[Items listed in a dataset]
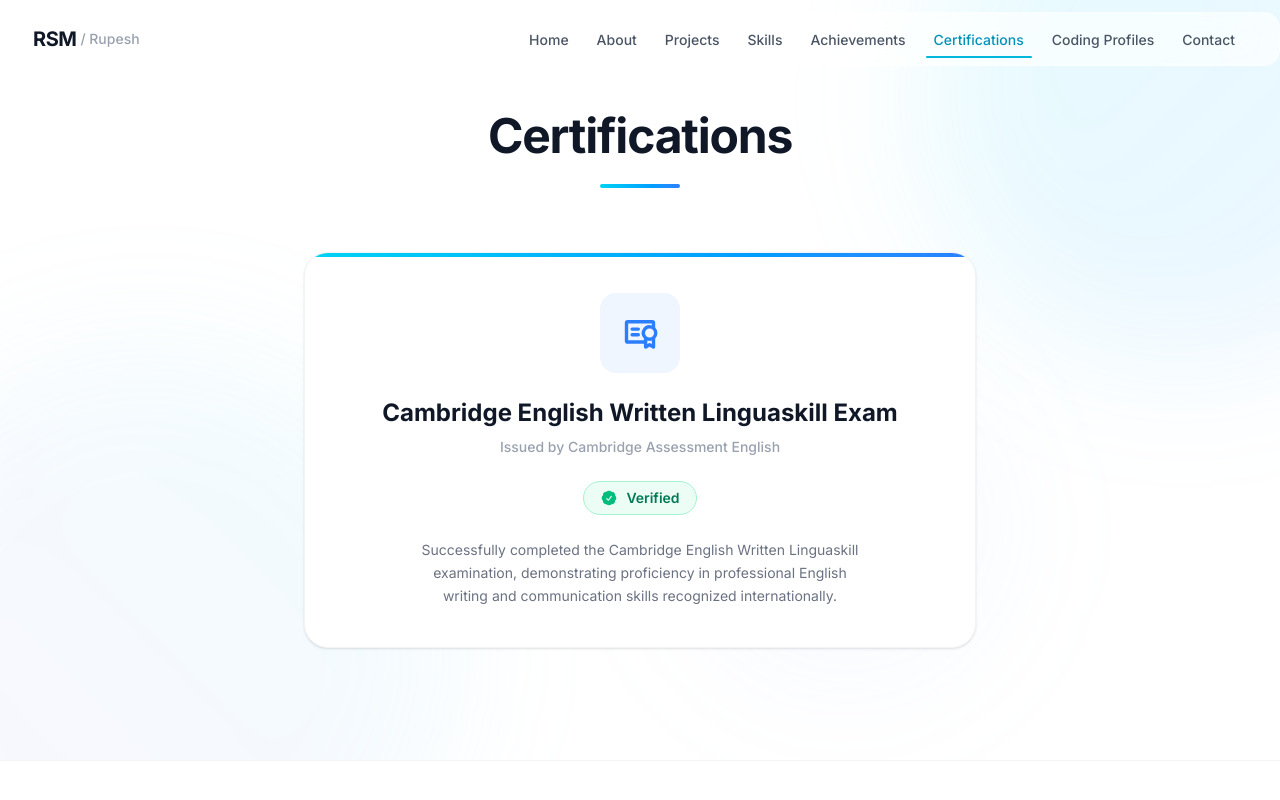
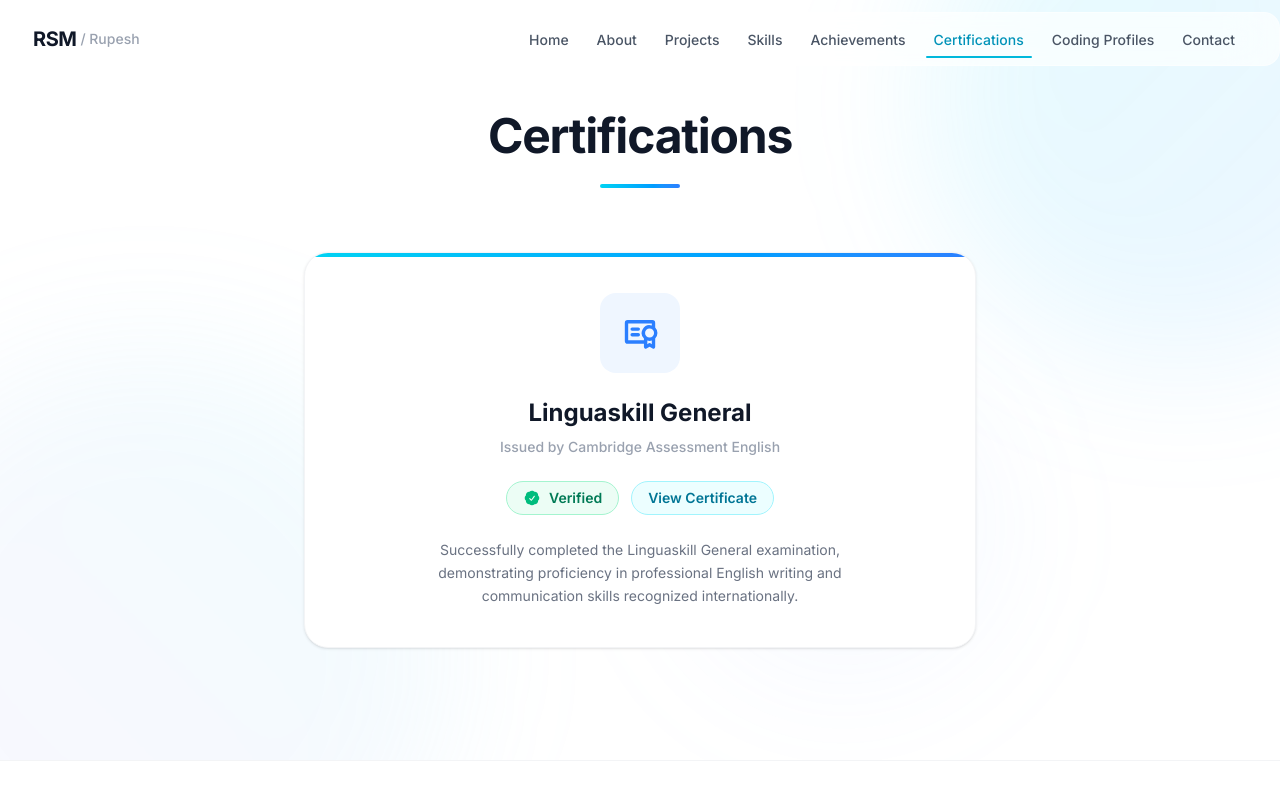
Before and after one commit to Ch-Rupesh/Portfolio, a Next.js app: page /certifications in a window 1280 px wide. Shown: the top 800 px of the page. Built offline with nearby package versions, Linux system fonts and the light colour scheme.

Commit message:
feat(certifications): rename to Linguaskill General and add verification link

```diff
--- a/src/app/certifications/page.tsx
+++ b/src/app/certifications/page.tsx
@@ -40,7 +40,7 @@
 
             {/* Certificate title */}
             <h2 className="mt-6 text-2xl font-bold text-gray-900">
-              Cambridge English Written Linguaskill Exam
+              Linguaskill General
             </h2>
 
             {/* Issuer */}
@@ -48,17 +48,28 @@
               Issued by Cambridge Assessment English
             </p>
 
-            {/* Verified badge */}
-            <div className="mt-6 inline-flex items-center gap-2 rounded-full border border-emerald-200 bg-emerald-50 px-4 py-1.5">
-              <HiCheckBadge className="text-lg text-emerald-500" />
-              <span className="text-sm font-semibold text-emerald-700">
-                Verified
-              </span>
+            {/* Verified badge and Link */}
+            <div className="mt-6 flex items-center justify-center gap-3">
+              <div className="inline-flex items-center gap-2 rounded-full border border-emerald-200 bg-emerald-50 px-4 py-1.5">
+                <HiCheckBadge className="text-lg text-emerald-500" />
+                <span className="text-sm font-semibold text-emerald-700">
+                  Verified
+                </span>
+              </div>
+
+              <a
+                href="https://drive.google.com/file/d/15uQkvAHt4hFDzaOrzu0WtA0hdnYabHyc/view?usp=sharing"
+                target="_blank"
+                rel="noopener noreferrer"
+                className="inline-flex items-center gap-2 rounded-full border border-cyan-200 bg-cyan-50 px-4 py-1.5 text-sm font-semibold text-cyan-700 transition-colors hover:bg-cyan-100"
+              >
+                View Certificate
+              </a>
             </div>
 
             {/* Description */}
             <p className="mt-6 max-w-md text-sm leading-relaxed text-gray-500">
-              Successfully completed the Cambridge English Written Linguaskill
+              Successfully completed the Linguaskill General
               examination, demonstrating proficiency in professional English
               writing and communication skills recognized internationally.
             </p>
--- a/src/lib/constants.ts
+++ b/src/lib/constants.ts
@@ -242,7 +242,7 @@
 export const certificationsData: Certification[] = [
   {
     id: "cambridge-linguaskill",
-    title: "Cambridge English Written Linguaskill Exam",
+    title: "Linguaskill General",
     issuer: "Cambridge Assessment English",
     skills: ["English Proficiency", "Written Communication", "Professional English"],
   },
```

- **Assignment**
Could the entries be output exactly as written, but without their images?

- **Output of the task**
Before and after one commit to Ch-Rupesh/Portfolio, a Next.js app: page /certifications in a window 1280 px wide. Shown: the top 800 px of the page. Built offline with nearby package versions, Linux system fonts and the light colour scheme.

Commit message:
feat(certifications): rename to Linguaskill General and add verification link

```diff
--- a/src/app/certifications/page.tsx
+++ b/src/app/certifications/page.tsx
@@ -40,7 +40,7 @@
 
             {/* Certificate title */}
             <h2 className="mt-6 text-2xl font-bold text-gray-900">
-              Cambridge English Written Linguaskill Exam
+              Linguaskill General
             </h2>
 
             {/* Issuer */}
@@ -48,17 +48,28 @@
               Issued by Cambridge Assessment English
             </p>
 
-            {/* Verified badge */}
-            <div className="mt-6 inline-flex items-center gap-2 rounded-full border border-emerald-200 bg-emerald-50 px-4 py-1.5">
-              <HiCheckBadge className="text-lg text-emerald-500" />
-              <span className="text-sm font-semibold text-emerald-700">
-                Verified
-              </span>
+            {/* Verified badge and Link */}
+            <div className="mt-6 flex items-center justify-center gap-3">
+              <div className="inline-flex items-center gap-2 rounded-full border border-emerald-200 bg-emerald-50 px-4 py-1.5">
+                <HiCheckBadge className="text-lg text-emerald-500" />
+                <span className="text-sm font-semibold text-emerald-700">
+                  Verified
+                </span>
+              </div>
+
+              <a
+                href="https://drive.google.com/file/d/15uQkvAHt4hFDzaOrzu0WtA0hdnYabHyc/view?usp=sharing"
+                target="_blank"
+                rel="noopener noreferrer"
+                className="inline-flex items-center gap-2 rounded-full border border-cyan-200 bg-cyan-50 px-4 py-1.5 text-sm font-semibold text-cyan-700 transition-colors hover:bg-cyan-100"
+              >
+                View Certificate
+              </a>
             </div>
 
             {/* Description */}
             <p className="mt-6 max-w-md text-sm leading-relaxed text-gray-500">
-              Successfully completed the Cambridge English Written Linguaskill
+              Successfully completed the Linguaskill General
               examination, demonstrating proficiency in professional English
               writing and communication skills recognized internationally.
             </p>
--- a/src/lib/constants.ts
+++ b/src/lib/constants.ts
@@ -242,7 +242,7 @@
 export const certificationsData: Certification[] = [
   {
     id: "cambridge-linguaskill",
-    title: "Cambridge English Written Linguaskill Exam",
+    title: "Linguaskill General",
     issuer: "Cambridge Assessment English",
     skills: ["English Proficiency", "Written Communication", "Professional English"],
   },
```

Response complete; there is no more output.